MozillaZine's ChromeZone Now Open!
Monday May 24th, 1999
Steve Morrison, creator of the XULTool, has joined MozillaZine (as some of you may already know). He has been hard at work getting the XULTool working on our site, and we're pleased to announce that the ChromeZone is now online.
Now, with a simple form, you can change the look and feel of Mozilla, and create your own themes! You can also choose from some ready-made themes we have available. You can also send your own themes to ChromeZone for addition to our site.
So, fire up apprunner and head over to the chromeZone.
We got a lot of great entries for our little "name our new chrome area" contest, but in our final vote, "ChromeZone" came out on top. A number of people submitted the name "ChromeZone" or a variation for our contest. Clayton Scott was the first, however, and his prize is a stuffed Mozilla doll from Netscape. I know we didn't promise any prizes for the contest, but we wanted to give something to the winner.
Thanks to everyone for you contributions, and if you have any suggestions for the chromeZone, let us know.
#211 Re:MozillaZine's ChromeZone Now Open!
by pete collins <firstname.lastname@example.org>
Saturday May 29th, 1999 11:56 AM
You are replying to this message
Gecko's TreeControl is an attempt to standardize a non-standard widget. Did they submit it to the W3C? Their whole use of RDF and the XP widgets is non-standard (that is, hasn't been submitted to a standards body)
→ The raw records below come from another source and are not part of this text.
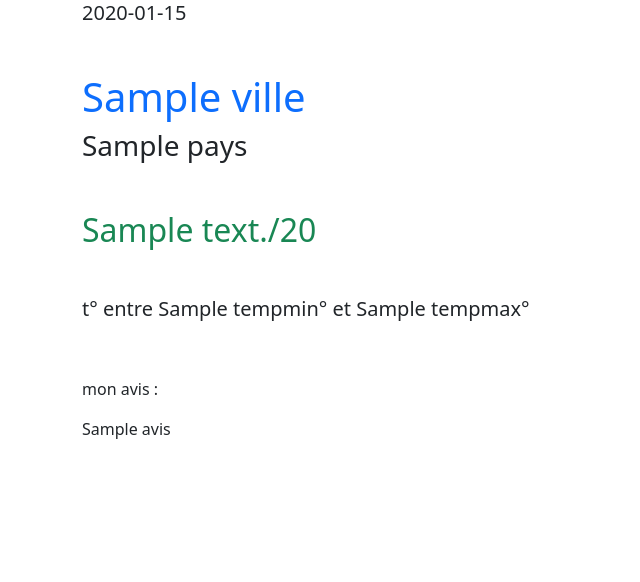
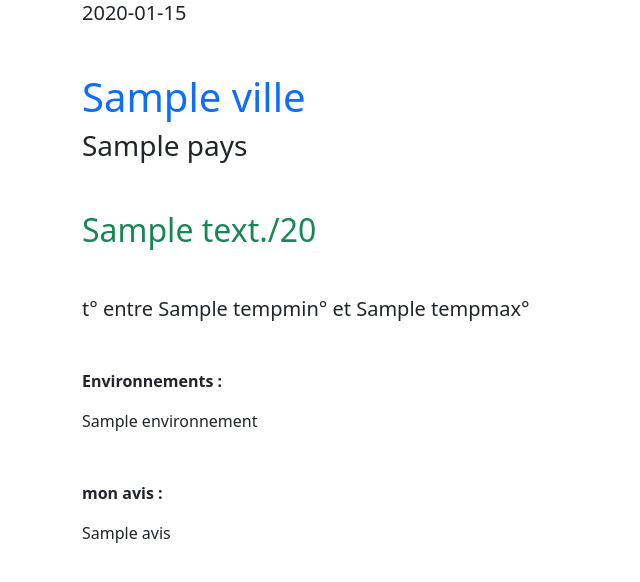
Before and after one commit to VengefulGwe/mesvoyages, a Symfony app: template templates/pages/voyage.html.twig in a window 1280 px wide. Shown: the part 167-749 px from the top of the page, without its empty margins (0-640 px from the left). Run offline with Twig, Linux system fonts and the light colour scheme; the template is opened without the code that fills it: most values are stand-ins (such as "Sample title", 1, 10 or a date in 2020); some libraries are stand-ins or nearby versions.

Commit message:
Phase 17 : ORM (utilisation du lien entre les tables, partie front)

```diff
--- a/templates/pages/voyage.html.twig
+++ b/templates/pages/voyage.html.twig
@@ -12,6 +12,10 @@
                 <h2 class="text-danger mt-5">{{ visite.note }}/20</h2>
             {% endif %}
             <h5 class="mt-5">t° entre {{ visite.tempmin }}° et {{ visite.tempmax }}°</h5>
+            <p class="mt-5"><strong>Environnements :</strong></p>
+            {% for environnement in visite.environnements %}
+                {{ environnement.nom }}
+            {% endfor %}
         </div>
         <div class="col">
             <!-- emplacement photo -->
@@ -19,7 +23,7 @@
     </div>
     <div class="row mt-5">
         <div class="col md-12">
-            <p><trong>mon avis :</strong</p>
+            <p><strong>mon avis :</strong></p>
             <p>
                 {{ visite.avis }}
             </p>
```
I think it is XUL currently a recommendation. It is a new innovative technology being developed as we speak based entirely on existing standards.
Gecko only applications and websites will be just as terrible as IE only websites. This whole XP widget/XUL/RDF thing is going to encourage, in the worst case, web sites being Gecko only.
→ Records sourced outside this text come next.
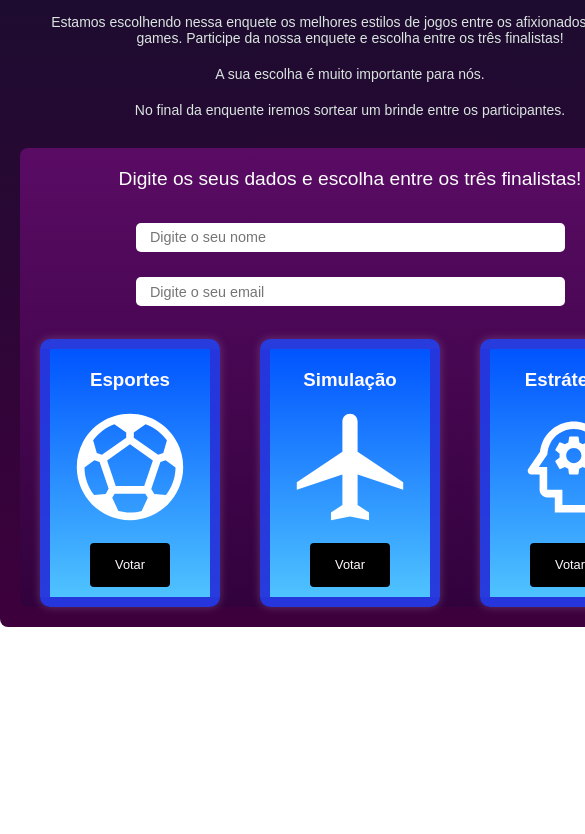
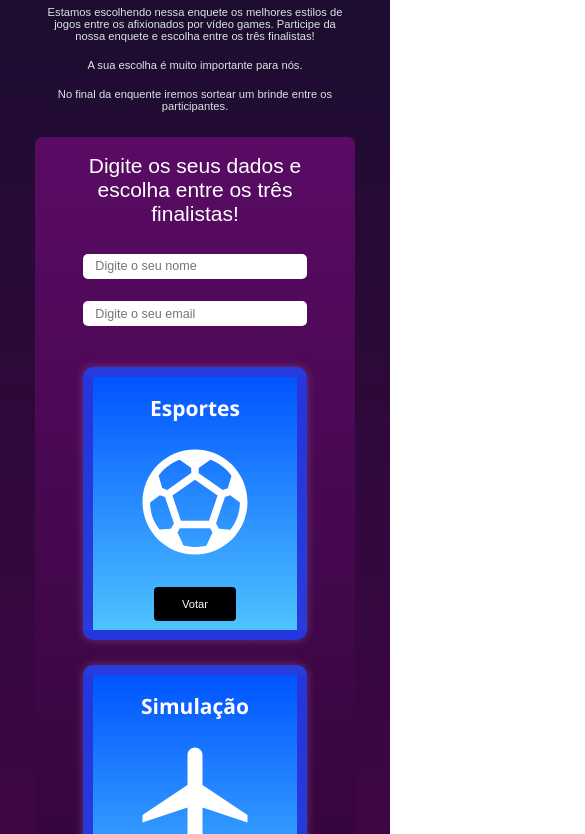
Before and after one commit to diegolvf/Bootcamp_mod02_projeto_final, a plain HTML site: page index.html in a window 390 px wide. Shown: the part 66-900 px from the top of the page, 585 px wide, since content can reach past the window. Before the commit the page ends 844 px from the top, so only its background shows below. Drawn offline with Linux system fonts and the light colour scheme.

Commit message:
Closes #6 - Conclúido: responsividade do projeto.

```diff
--- a/assets/css/style.css
+++ b/assets/css/style.css
@@ -13,31 +13,33 @@ h1 {
     text-transform: uppercase;
     text-align: center;
     color: #FECD23;
-    margin-bottom: 20px;
-    font-size: 1.6rem;
+    margin-bottom: 1.2rem;
+    font-size: 1.8rem;
 }
 
 h2 {
     text-align: center;
     color: #FEFEFF;
     font-family: Arial, Helvetica, sans-serif;
-    margin: 20px;
-    font-size: 1.2rem;
-    font-weight: 100;
+    margin: 1.2rem;
+    font-size: 1.5rem;
+    font-weight: 150;
 }
 
 h3 {
     text-align: center;
     color: #FFFBFE;
-    font-family: Arial, Helvetica, sans-serif;
-    margin-top: 20px;
+    font-family:'Segoe UI', Tahoma, Geneva, Verdana, sans-serif;
+    margin-top: 1.2rem;
+    font-size: 1.2rem;
+    font-weight: 450;
 }
 
 p {
-    padding: 10px;
+    padding: 0.6rem;
     color: #DAE5E0;
     text-align: center;
-    font-size: 14px;
+    font-size: 0.8rem;
     font-family: Arial, Helvetica, sans-serif;
 }
 
@@ -58,10 +60,10 @@ img {
 .container {
     width: 700px;
     margin: auto;
-    padding: 20px;
+    padding: 1.2rem;
     border-radius: 8px;
     border: none;
-    background: linear-gradient(to bottom, #1a0d2e, #3d003d);
+    background: linear-gradient(to bottom, #1a0d2e, #510151);
 }
 
 .box-01 {
@@ -74,9 +76,9 @@ img {
     display: flex;
     flex-direction: column;
     margin: auto;
-    margin-top: 20px;
-    border-radius: 8px;
-    background: linear-gradient(to bottom, #5a0b64, #32023d);
+    margin-top: 1.2rem;
+    border-radius: 0.5rem;
+    background: linear-gradient(to bottom, #5a0b64, #200127);
 }
 
 .forms {
@@ -98,7 +100,10 @@ input {
 .cards {
     display: flex;
     justify-content: space-around;
-    margin-top: 20px;
+    width: 100%;
+    margin: auto;
+    margin-top: 1.2rem;
+    padding-bottom: 1.2rem;
 }
 
 .card {
@@ -112,14 +117,14 @@ input {
 }
 
 object {
-    width: 95%;
+    width: 90%;
     margin: auto;
 }
 
 button {
-    width: 50%;
+    width: 55%;
     margin: auto;
-    padding: 0.9rem 1rem;
+    padding: 0.7rem 1rem;
     color: #FFFBFE;
     background-color: #000000;
     font-size: 0.8rem;
@@ -127,7 +132,7 @@ button {
     border: none;
     cursor: pointer;
     transition: background-color 0.5s ease;
-    margin-bottom: 10px;
+    margin-bottom: 0.6rem;
     transition: background-color 0.5s ease;
 }
 
@@ -135,3 +140,65 @@ button:hover {
     background-color: #e9e9e9;
     color: #000000;
 }
+
+@media screen and (max-width: 500px) {
+
+    html {
+        font-size: 14px;
+    }
+
+    body {
+        overflow-x: hidden;
+    }
+
+    h2 {
+        font-weight: 300;
+    }
+
+    h3 {
+        font-size: 1.5rem;
+        font-weight: 600;
+    }
+
+    .container {
+        display: flex;
+        flex-direction: column;
+        align-items: center;
+        width: 100%;
+    }
+
+    .box-01, .box-02 {
+        max-width: 90%;
+    }
+
+    input {
+    width: 70%;
+    height: 22px;
+    padding: 0.9rem;
+    font-size: 0.9rem;
+    border-radius: 5px;
+    border: 0;
+    margin: 0.8rem;
+}
+
+    .cards {
+        flex-direction: column;
+        align-items: center;
+    }
+
+    .card {
+        width: 70%;
+        height: 70vw;
+        margin: 0.9rem;
+    }
+
+    object {
+        max-width: 150px;
+    }
+
+    button {
+        width: 40%;
+        padding: 0.8rem 1.2rem;
+    }
+
+}
```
It will make it easier for web developers like us to write cross platform apps than it is right now. This is a far better alternative than writing a web app in native code, porting it to all other platforms, debugging it and then releasing it for public use rapidly and cost effectively(impossible). Netscape has already don this for us. Now we are not limited to building entire apps in a web page. I personally am moist with anticipation :-)
For all these years, we've been trying to get browsers to standardize on HTML4.0, XML, CSS, ECMAScript, and DOM. Now we have Gecko introducing extra non-standard UI ability that web pages authors *will* take advantage of.
Funny, xul IS html4 an application of xml that uses css for layout and ECMAScript in a DOM based AOM(application object model) that uses gifs and jpgs to create your very own widget - what part of "standard" are we missing??
I think non-standard extension language/protocol extensions that make the client non-interchangeable suck, whether they are open-source or not.
???? The client is entirely interchangeable. You now can code your own UI with XUL.
Plus, Gecko XP widgets look weird on other OS's like the Mac, or CDE/Motif. They don't have the native look, or keyboard policy of the platform they are running on.
In my opinion there currently is no cross platform "native look". The web being a combination of multiple platforms, in multiple environments using multiple protocols is a far cry from having any such "native look". Web browses are the main front end to this type of environment. XUL lets you write whatever UI you want. That's the beauty of it. This is the goal that is trying to be accomplished.